“But they didn’t have a communication plan to talk about all the good work they were doing.”
Skibinski had developed a high level knowledge of the industry through her seven years as a project coordinator with RDC. However, she was reluctant to take on a leadership role within the organization.
âTypically, (AMA) was run by geologists and engineers, and it wasn’t my experience. So I really didn’t think it was something I could do. But the board was convinced that they could teach me, so I decided to trust their confidence in me, âshe recalls.
Although Skibinski has said that she has had a positive experience working in male-dominated professional organizations, her reluctance to pursue senior management may speak of a larger issue regarding women in C- positions. Following.
According to a 2019 study by the United States Bureau of Labor Statistics, women make up only 15.7% of all people employed in mining, quarrying, and oil and gas extraction in the United States. . The number is even darker when it comes to construction. Only 10.3 percent of those employed in the construction industry are women. Nationally, women make up 21 percent of C-Suite level executives in all occupations.
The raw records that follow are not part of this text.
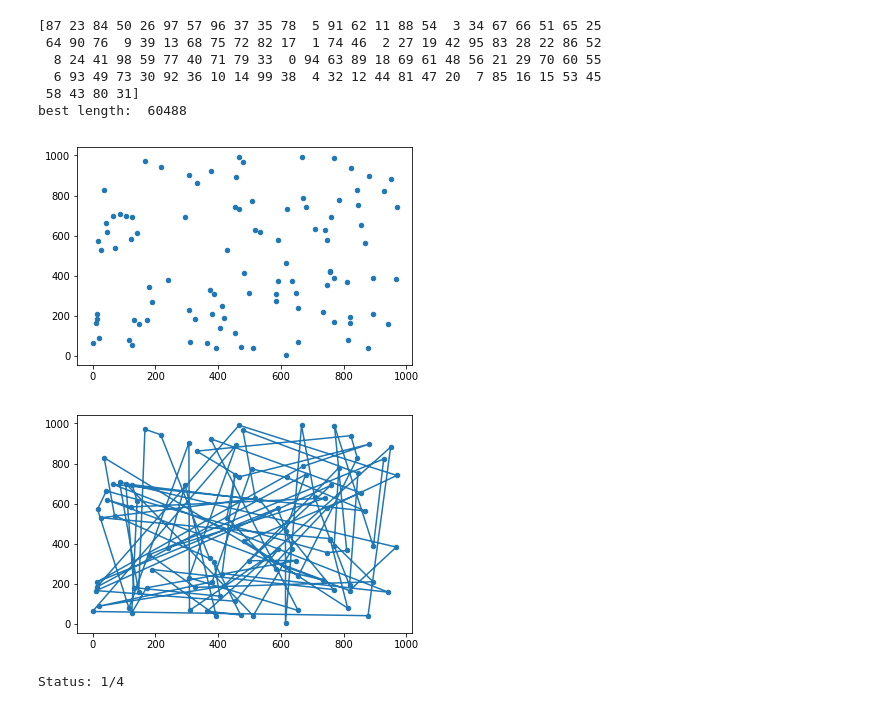
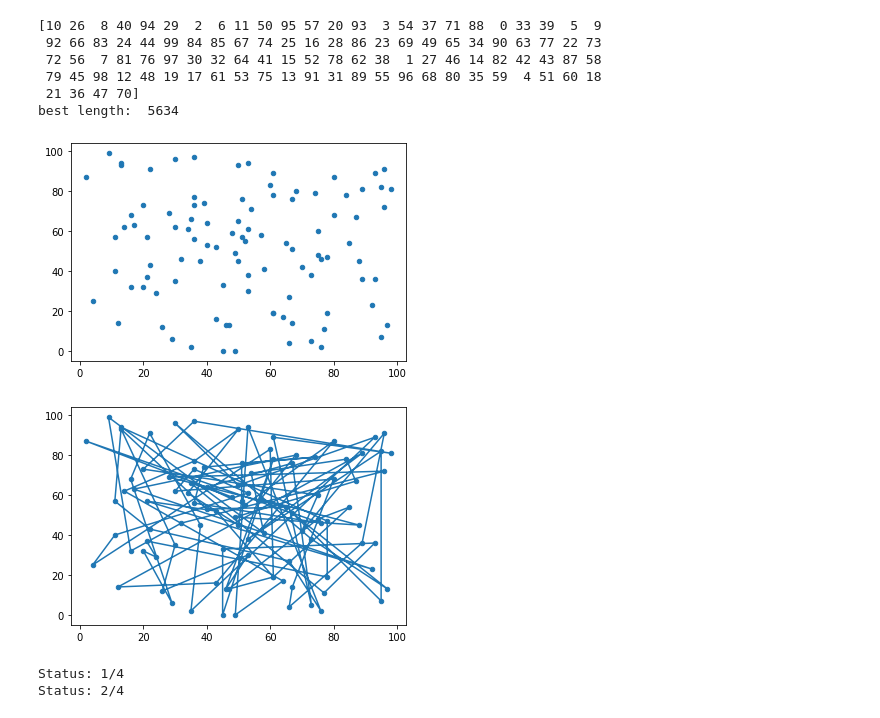
Before and after one commit to PastMike/GeneticMLExamples, a Jupyter notebook: traveling salesman.ipynb, the cells around one changed output. Cells and saved outputs as stored; diff of their text form; code cells hidden in the pictures.

```diff
--- a/traveling salesman.ipynb
+++ b/traveling salesman.ipynb
@@ -150,17 +150,18 @@ class salesman(object):
         plt.show()
 # %%
 #initialize object
-man = salesman(1000, 100, 25, 0.1, verbose = False, mutatebest = False)
+man = salesman(100, 100, 25, 0.1, verbose = False, mutatebest = False)
 
 #start calculation
-man.calculate(100000)
+man.calculate(400000)
 # %% [output]
-[87 23 84 50 26 97 57 96 37 35 78  5 91 62 11 88 54  3 34 67 66 51 65 25
- 64 90 76  9 39 13 68 75 72 82 17  1 74 46  2 27 19 42 95 83 28 22 86 52
-  8 24 41 98 59 77 40 71 79 33  0 94 63 89 18 69 61 48 56 21 29 70 60 55
-  6 93 49 73 30 92 36 10 14 99 38  4 32 12 44 81 47 20  7 85 16 15 53 45
- 58 43 80 31]
-best length:  60488
+[10 26  8 40 94 29  2  6 11 50 95 57 20 93  3 54 37 71 88  0 33 39  5  9
+ 92 66 83 24 44 99 84 85 67 74 25 16 28 86 23 69 49 65 34 90 63 77 22 73
+ 72 56  7 81 76 97 30 32 64 41 15 52 78 62 38  1 27 46 14 82 42 43 87 58
+ 79 45 98 12 48 19 17 61 53 75 13 91 31 89 55 96 68 80 35 59  4 51 60 18
+ 21 36 47 70]
+best length:  5634
-[figure, old version]
+[figure, new version]
-[figure, old version]
+[figure, new version]
 Status: 1/4
+Status: 2/4
```
Also changed, not shown: 1 other file.
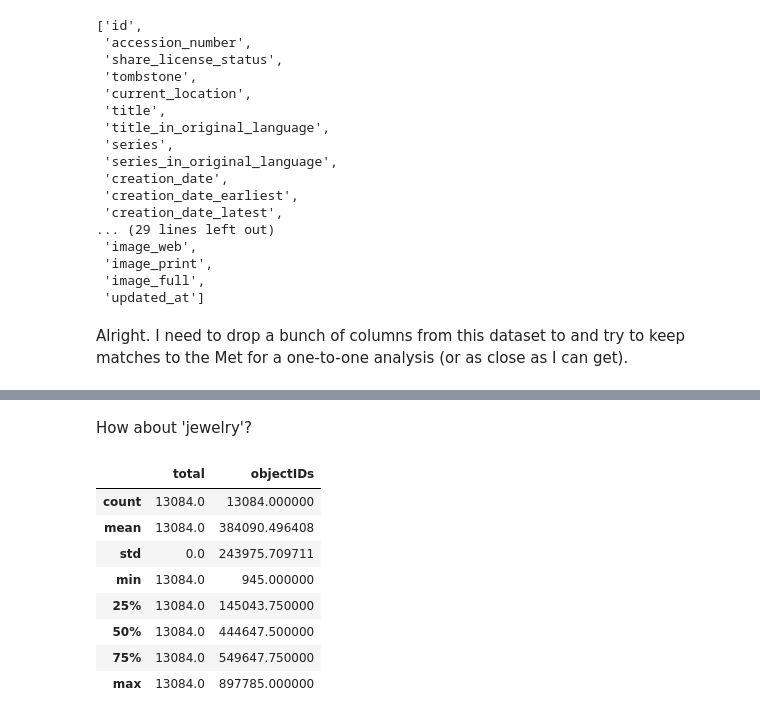
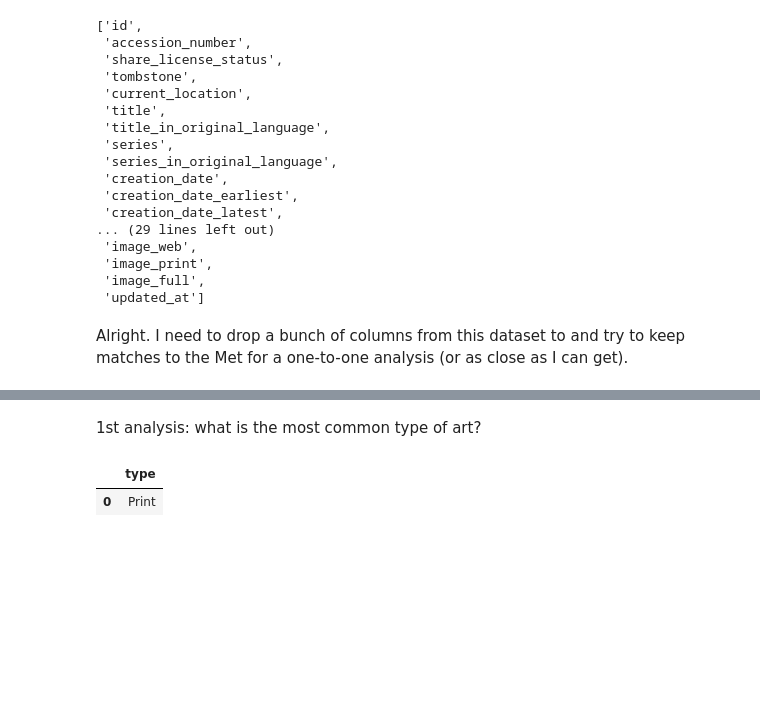
Before and after one commit to causticwonder/analyzing_the_met, a Jupyter notebook: analyzing_the_met.ipynb, the cells around one changed output, grey strips where cells are left out. Drawn from its saved outputs; the diff is of its cells as text; code cells hidden in the pictures; blank space fills up the shorter version.

```diff
--- a/analyzing_the_met.ipynb
+++ b/analyzing_the_met.ipynb
@@ -199,17 +178,7 @@ french_df.head()
-# %% [markdown]
-How about 'jewelry'?
-# %%
-object_jewelry = requests.get('https://collectionapi.metmuseum.org/public/collection/v1/search?q=jewelry')
-jewelry=object_jewelry.json()
-jewelry_df = pd.DataFrame(jewelry)
-jewelry_df.describe()
-# %% [output]
-|  | total | objectIDs |
-| count | 13084.0 | 13084.000000 |
-| mean | 13084.0 | 384090.496408 |
-| std | 0.0 | 243975.709711 |
-| min | 13084.0 | 945.000000 |
-| 25% | 13084.0 | 145043.750000 |
-| 50% | 13084.0 | 444647.500000 |
-| 75% | 13084.0 | 549647.750000 |
-| max | 13084.0 | 897785.000000 |
+# %% [markdown]
+1st analysis: what is the most common type of art?
+# %%
+combo_df[['type']].mode()
+# %% [output]
+|  | type |
+| 0 | Print |
```
Also changed, not shown: parts of 20 cells of this notebook.
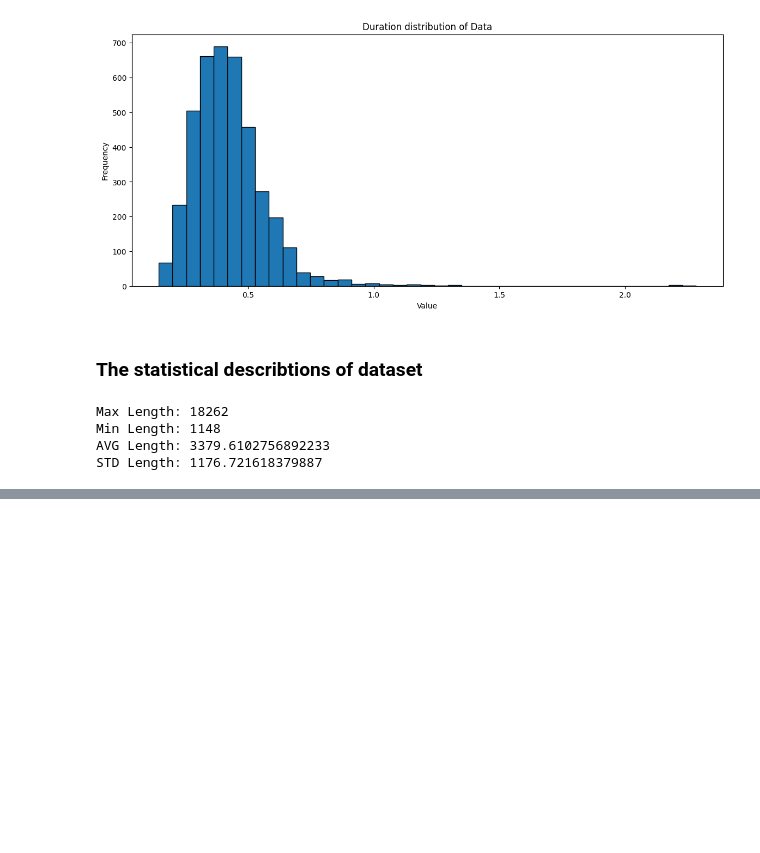
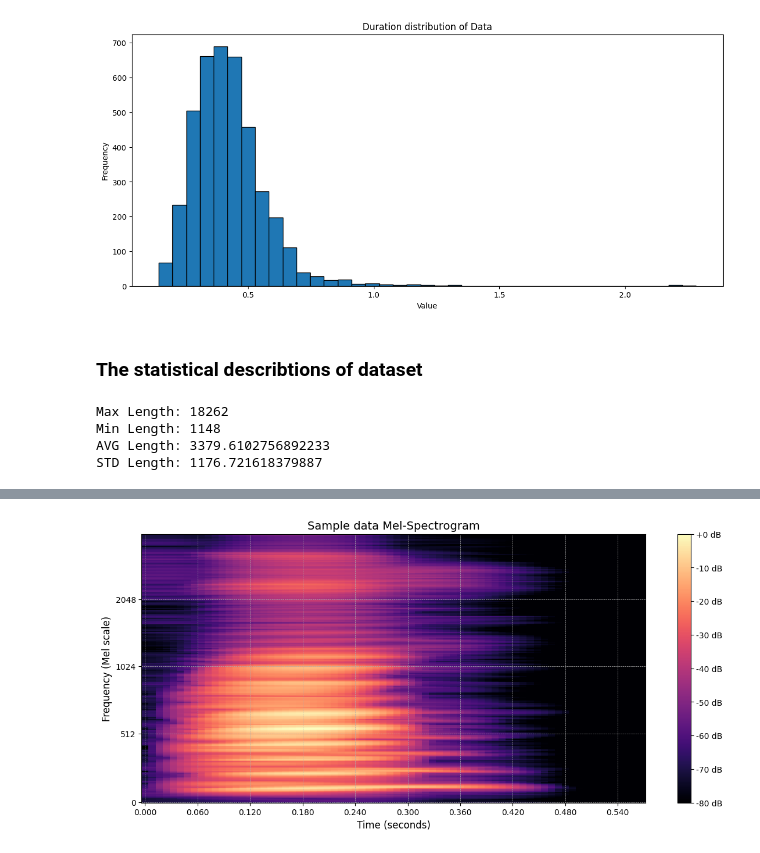
Before and after one commit to taha-kms/Speech-Digit-Classification, a Jupyter notebook: main.ipynb, the cells around one changed output, grey strips where cells are left out. Saved outputs shown, nothing was run; the diff lists cells and outputs as text; code cells hidden in the pictures; blank space fills up the shorter version.

```diff
--- a/main.ipynb
+++ b/main.ipynb
@@ -152,0 +172,3 @@ STD Length: 1176.721618379887
+# %%
+MFCCS = np.array(MFCCS)
+MFCCS.shape
@@ -152,0 +181,31 @@ STD Length: 1176.721618379887
+# %%
+
+def audio_to_mel_spectrogram(audio, sr=SAMPLE_RATE, n_mels=N_MELS, n_fft=N_FFT, hop_length=HOP_LENGTH):
+    """Convert raw audio waveform into Mel-Spectrogram."""
+    mel_spec = librosa.feature.melspectrogram(y=audio, sr=sr, n_mels=n_mels, n_fft=n_fft, hop_length=hop_length)
+    mel_spec_db = librosa.power_to_db(mel_spec, ref=np.max)  # Convert power spectrogram to dB scale
+    return mel_spec_db
+
+def normalize_spectrogram(spectrogram):
+    """Normalize spectrogram to range [0, 1]."""
+    return (spectrogram - spectrogram.min()) / (spectrogram.max() - spectrogram.min())
+# %%
+# Example usage with one sample
+example_audio =  MFCCS[900]
+
+mel_spec = audio_to_mel_spectrogram(example_audio)
+
+mel_spec_norm = normalize_spectrogram(mel_spec)
+
+# Plot the Mel-Spectrogram
+plt.figure(figsize=(14, 6))
+librosa.display.specshow(mel_spec, sr=SAMPLE_RATE, hop_length=HOP_LENGTH, x_axis="time", y_axis="mel")
+plt.colorbar(format="%+2.0f dB")
+plt.title("Sample data Mel-Spectrogram", fontsize=14)
+plt.xlabel("Time (seconds)", fontsize=12)
+plt.ylabel("Frequency (Mel scale)", fontsize=12)
+plt.grid(True, linestyle='--', linewidth=0.5)
+plt.savefig("img\\Sample_data_Mel_Spectrogram.jpg")
+plt.show()
+# %% [output]
+[figure, added]
```
Also changed, not shown: parts of 6 cells of this notebook.
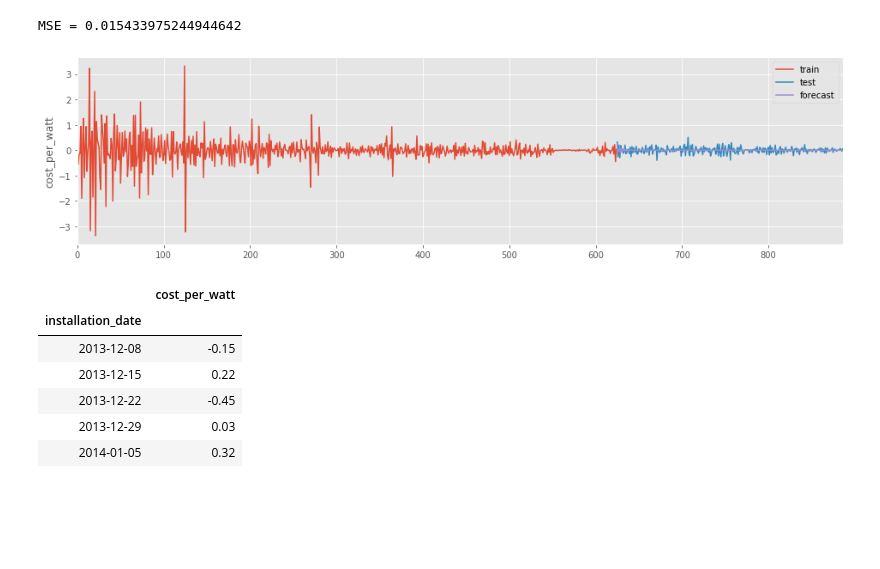
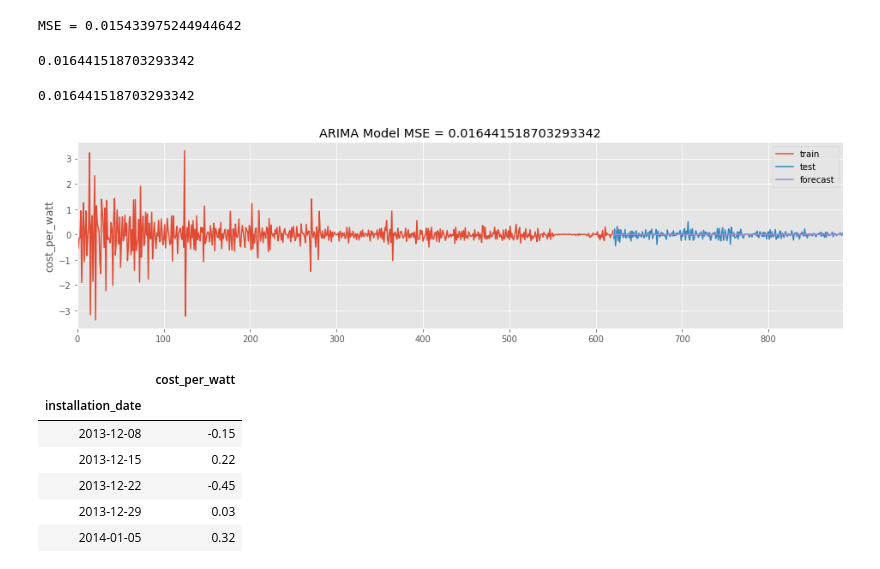
Before and after one commit to jrpaige/Solar, a Jupyter notebook: PREV/Solar_Time_Series.ipynb, the cells around one changed output. Drawn from its saved outputs; the diff is of its cells as text; code cells hidden in the pictures; blank space fills up the shorter version.

```diff
--- a/PREV/Solar_Time_Series.ipynb
+++ b/PREV/Solar_Time_Series.ipynb
@@ -731,12 +740,22 @@ MSE = 0.015433975244944642
+# %%
+m.score(test, fh=fh)**2
+# %% [output]
+0.016441518703293342
+# %%
+skt_mse
+# %% [output]
+0.016441518703293342
 # %%
 fig, ax = plt.subplots(1, figsize=plt.figaspect(.25))
 train.iloc[0].plot(ax=ax, label='train')
 test.iloc[0].plot(ax=ax, label='test')
 y_pred.plot(ax=ax, label='forecast')
 ax.set(ylabel='cost_per_watt')
-plt.legend();
+plt.legend()
+plt.title('ARIMA Model MSE = {}'.format(skt_mse))
+plt.show()
 # %% [output]
-[figure, old version]
+[figure, new version]
 # %%
 idx = round(len(diff) * .7)
 # %%
```
Also changed, not shown: parts of 6 cells of this notebook, 3 other files.
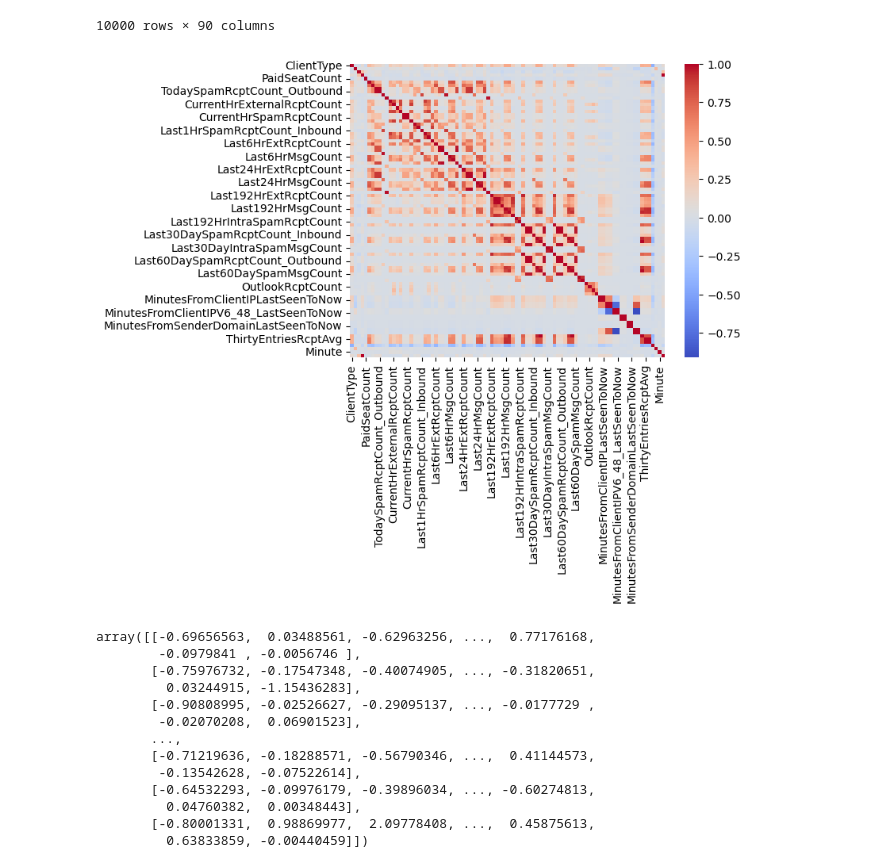
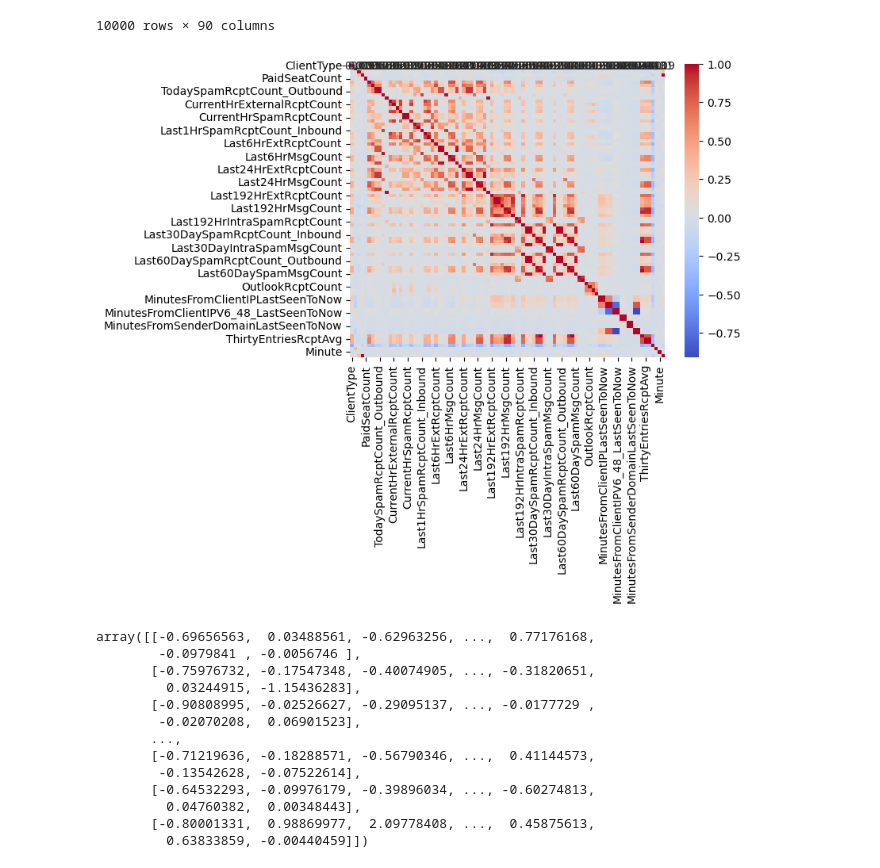
Before and after one commit to ChristabelAtieno/email_spam-detection, a Jupyter notebook: email_spam-detection.ipynb, the cells around one changed output. Cells and saved outputs as stored; diff of their text form; code cells hidden in the pictures.

```diff
--- a/email_spam-detection.ipynb
+++ b/email_spam-detection.ipynb
@@ -197,12 +197,12 @@ df_selected
 # %%
 #handle multicollinearity
 corr_matrix = df_selected.corr()
 
 
-sns.heatmap(corr_matrix, cmap='coolwarm')
+sns.heatmap(corr_matrix, annot=True, fmt=".2f",cmap='coolwarm')
 plt.show()
 # %% [output]
-[figure, old version]
+[figure, new version]
 # %%
 #handle multicollinearity
 upper = corr_matrix.where(np.triu(np.ones(corr_matrix.shape), k=1).astype(bool))
```
Also changed, not shown: parts of 17 cells of this notebook, 1 other file.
âI think sometimes in commerce industries there’s a subtle undercurrent that can favor men over women, but I think that’s changing, and Alaska is in the front. -keep of that, âLeonard said.
A testament to the diversity in hiring, many of Alaska’s major business industry groups are led by women. Besides Capozzi, Hall, Leonard, Siira, and Skibinski, the Alaska Oil and Gas Association is led by Kara Moriarty and the Alaska Support Industry Alliance by Rebecca Logan.
âI feel like Alaska is a pretty progressive state, and I’ve been fortunate to have amazing role models since I stepped into this arena,â Capozzi said.
One of those mentors is the Alaska Oil and Gas Association’s longtime president and CEO, Moriarty, whose organization has postponed its annual event from September 2 to January 12, 2022.
âKara took me under her wing and showed me the ropes, and I’d say she’s the ultimate promoter of businesswomen,â according to Capozzi. “I know she has mentored a lot of us and taught us to bend over and be perfectly comfortable sitting at the table.”
A fellow of the Athena Society and an Alaska Journal of Commerce Top Forty Under 40 recipient (just like Skibinski and Siira), Moriarty has been a role model for many and has inspired a sense of collective achievement among her female counterparts. She has led AOGA since 2012 after succeeding Skibinski’s mother, Marilyn Crockett, as President and CEO.
âAs industry leaders, we are all close and cheerleaders to each other because professionally we have grown together,â said Siira. âI think being close like that has been such an asset. But I think it’s also very important to say that we are just a few of the powerful women leaders in Alaska. There are many more out there.
Now looking to the future, Siira, Hall, Capozzi, Leonard and Skibinski are ready to mentor the next generation.
âWe all need this person to help us understand that we can do whatever we think about it. We need that person to come out of our shell and remind us not to be shy, to know our stuff and to open our mouths because we have something to say, Skibinski said. âI was fortunate to have a mentor like Carol Fraser (Regional Director of Sales and Marketing at Aspen Hotels of Alaska), and I hope I can do it for someone else.
O’Hara Shipe is an Anchorage-based freelance writer and photographer. She can be reached at [emailÂ protected].